Exercise objective -> Within the material below, how many lines carry the word "STRING"? State only the number.

Input records ->
-- Opening Marker --

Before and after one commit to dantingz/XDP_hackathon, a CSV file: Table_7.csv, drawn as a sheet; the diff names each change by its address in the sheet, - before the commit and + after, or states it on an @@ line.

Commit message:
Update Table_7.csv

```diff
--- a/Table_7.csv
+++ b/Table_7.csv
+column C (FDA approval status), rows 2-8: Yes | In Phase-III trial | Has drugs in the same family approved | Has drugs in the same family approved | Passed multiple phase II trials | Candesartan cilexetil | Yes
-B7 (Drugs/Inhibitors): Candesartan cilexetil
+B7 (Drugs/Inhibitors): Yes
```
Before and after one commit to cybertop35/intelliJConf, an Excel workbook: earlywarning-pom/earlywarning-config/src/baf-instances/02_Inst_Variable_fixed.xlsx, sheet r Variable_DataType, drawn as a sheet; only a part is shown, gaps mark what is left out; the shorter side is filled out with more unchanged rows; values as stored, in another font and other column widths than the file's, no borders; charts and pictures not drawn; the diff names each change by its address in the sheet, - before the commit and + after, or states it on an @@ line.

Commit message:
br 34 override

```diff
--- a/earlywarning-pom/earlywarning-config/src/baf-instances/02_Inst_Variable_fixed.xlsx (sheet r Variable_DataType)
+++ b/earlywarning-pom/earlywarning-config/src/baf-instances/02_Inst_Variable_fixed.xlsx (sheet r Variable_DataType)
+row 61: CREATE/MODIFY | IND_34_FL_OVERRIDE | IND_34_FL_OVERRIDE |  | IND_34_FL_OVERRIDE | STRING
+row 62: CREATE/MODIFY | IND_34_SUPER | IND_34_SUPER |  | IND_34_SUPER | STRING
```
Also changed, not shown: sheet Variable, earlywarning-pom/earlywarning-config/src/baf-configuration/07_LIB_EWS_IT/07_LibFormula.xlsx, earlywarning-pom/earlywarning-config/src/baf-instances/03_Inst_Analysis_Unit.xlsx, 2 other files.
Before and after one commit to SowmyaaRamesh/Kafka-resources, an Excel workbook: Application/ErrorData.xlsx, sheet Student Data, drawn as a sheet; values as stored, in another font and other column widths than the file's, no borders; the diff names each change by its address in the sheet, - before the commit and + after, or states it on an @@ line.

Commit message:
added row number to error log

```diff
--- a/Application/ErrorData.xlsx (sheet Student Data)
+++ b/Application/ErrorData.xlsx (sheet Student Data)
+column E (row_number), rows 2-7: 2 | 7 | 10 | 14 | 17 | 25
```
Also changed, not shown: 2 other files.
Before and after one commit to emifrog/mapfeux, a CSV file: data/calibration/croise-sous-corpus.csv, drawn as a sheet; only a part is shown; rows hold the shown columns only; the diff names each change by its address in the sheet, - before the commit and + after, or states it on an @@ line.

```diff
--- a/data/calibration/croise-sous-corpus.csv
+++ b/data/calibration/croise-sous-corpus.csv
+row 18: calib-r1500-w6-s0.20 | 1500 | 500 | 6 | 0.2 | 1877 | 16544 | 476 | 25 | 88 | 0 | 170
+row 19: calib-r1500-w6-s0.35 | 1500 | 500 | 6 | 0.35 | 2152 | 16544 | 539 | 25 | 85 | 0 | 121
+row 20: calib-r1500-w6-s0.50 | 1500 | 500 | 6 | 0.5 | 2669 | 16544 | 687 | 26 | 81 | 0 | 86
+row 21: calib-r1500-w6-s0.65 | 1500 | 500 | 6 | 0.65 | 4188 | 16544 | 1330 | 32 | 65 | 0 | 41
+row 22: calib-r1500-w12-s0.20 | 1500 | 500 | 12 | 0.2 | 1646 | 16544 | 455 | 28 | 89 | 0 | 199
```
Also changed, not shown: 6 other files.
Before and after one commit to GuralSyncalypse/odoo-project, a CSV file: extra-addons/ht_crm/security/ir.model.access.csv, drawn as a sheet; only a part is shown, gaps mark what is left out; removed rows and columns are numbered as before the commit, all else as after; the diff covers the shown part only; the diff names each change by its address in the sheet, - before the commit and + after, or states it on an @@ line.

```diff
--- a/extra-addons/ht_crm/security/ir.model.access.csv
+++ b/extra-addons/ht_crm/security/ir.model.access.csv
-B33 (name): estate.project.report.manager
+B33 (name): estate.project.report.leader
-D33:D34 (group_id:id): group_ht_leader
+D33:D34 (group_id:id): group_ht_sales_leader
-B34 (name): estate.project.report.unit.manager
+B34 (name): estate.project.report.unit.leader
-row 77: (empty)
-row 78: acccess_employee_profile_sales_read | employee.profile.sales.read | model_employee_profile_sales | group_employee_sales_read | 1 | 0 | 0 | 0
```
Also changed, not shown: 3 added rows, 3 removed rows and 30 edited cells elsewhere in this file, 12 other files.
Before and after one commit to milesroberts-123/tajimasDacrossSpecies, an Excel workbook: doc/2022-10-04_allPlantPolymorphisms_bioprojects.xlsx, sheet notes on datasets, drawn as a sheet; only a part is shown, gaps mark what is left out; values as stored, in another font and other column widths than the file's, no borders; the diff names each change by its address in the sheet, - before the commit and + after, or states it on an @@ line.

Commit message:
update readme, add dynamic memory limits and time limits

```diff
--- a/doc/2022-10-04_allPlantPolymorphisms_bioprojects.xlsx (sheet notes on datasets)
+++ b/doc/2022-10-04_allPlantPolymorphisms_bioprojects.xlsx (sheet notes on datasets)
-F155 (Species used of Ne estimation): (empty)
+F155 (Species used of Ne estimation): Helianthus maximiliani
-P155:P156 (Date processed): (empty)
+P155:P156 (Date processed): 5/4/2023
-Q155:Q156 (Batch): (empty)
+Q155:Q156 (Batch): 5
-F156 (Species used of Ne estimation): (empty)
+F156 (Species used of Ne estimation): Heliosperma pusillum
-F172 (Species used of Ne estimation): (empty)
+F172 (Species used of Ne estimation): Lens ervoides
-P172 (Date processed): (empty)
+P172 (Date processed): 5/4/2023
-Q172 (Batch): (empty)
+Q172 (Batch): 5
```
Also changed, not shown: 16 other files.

-- Closing Marker --

Answer space -> 2